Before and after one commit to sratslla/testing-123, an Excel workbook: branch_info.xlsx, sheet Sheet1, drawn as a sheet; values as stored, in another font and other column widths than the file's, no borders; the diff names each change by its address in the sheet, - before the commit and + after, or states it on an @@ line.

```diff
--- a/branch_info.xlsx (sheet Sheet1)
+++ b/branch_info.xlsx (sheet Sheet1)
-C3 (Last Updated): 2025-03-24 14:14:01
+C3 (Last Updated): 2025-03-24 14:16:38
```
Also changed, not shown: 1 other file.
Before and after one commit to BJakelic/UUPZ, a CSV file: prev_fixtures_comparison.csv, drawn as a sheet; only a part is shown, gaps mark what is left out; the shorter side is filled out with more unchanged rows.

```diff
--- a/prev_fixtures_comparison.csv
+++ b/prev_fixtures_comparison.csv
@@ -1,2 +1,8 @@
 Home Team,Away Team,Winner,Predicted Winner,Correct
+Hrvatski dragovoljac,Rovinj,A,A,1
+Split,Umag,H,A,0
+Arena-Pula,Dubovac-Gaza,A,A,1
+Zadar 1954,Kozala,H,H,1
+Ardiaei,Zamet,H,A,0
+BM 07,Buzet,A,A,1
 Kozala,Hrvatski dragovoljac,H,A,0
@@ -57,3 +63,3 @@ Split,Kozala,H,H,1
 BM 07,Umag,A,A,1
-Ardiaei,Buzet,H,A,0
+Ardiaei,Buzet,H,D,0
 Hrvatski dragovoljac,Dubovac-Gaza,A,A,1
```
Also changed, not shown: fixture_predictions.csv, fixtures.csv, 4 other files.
◆ ◆ ◆ ◆ ◆ ◆ ◆
### Goal of the exercise:
Out of the preceding entries, pull each line that contains the word "Before".

### Answer to this exercise:
Before and after one commit to sratslla/testing-123, an Excel workbook: branch_info.xlsx, sheet Sheet1, drawn as a sheet; values as stored, in another font and other column widths than the file's, no borders; the diff names each change by its address in the sheet, - before the commit and + after, or states it on an @@ line.
Before and after one commit to BJakelic/UUPZ, a CSV file: prev_fixtures_comparison.csv, drawn as a sheet; only a part is shown, gaps mark what is left out; the shorter side is filled out with more unchanged rows.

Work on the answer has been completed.